— Task item —
Answer with a number only, stating how many lines of the records hold the word "block".

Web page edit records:
'''

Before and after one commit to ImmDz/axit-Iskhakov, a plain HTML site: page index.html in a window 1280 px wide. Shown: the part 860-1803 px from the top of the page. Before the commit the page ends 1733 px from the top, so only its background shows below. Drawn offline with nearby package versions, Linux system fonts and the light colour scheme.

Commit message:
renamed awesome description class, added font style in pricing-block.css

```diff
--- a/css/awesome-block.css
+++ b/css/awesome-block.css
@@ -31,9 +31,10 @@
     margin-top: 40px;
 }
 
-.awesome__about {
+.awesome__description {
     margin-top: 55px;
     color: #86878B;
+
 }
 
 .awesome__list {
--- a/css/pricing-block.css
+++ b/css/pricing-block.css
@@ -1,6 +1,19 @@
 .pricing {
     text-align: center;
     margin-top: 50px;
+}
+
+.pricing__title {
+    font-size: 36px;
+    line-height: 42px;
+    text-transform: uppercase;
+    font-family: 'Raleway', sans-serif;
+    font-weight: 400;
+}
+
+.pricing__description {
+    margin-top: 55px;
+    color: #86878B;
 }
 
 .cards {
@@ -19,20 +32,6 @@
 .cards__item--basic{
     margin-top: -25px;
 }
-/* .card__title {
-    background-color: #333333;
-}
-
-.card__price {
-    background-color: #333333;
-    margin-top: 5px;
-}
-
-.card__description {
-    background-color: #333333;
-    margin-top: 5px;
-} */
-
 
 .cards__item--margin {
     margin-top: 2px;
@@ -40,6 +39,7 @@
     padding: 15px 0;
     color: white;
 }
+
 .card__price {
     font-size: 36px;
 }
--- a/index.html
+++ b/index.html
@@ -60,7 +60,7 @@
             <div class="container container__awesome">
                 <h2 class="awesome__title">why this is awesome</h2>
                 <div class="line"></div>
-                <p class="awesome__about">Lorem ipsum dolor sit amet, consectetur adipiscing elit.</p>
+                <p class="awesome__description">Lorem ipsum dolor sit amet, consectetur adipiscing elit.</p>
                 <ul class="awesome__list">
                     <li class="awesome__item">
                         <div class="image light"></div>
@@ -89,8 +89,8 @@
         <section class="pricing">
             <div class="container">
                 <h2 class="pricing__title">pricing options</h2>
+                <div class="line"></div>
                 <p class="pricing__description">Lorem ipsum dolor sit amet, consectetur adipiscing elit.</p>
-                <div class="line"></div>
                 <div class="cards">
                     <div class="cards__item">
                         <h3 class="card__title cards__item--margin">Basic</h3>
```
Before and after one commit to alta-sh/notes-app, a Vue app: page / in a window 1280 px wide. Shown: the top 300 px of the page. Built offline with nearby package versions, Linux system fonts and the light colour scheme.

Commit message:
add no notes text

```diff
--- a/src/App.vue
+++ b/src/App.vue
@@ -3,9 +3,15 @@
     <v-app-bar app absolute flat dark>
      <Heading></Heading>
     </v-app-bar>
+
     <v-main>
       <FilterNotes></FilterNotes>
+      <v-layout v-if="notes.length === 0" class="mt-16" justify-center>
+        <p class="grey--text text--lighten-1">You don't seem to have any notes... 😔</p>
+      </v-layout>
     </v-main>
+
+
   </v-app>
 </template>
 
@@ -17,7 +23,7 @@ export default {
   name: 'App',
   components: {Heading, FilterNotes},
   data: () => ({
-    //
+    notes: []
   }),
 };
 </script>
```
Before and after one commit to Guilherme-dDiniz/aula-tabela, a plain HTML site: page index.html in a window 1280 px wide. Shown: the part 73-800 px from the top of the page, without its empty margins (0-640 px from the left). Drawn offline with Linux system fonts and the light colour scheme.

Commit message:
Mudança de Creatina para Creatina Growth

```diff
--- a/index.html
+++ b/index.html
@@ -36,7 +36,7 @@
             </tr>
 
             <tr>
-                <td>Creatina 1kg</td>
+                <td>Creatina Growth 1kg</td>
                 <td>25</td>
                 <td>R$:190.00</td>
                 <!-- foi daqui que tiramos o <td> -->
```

'''

— Written answer —
5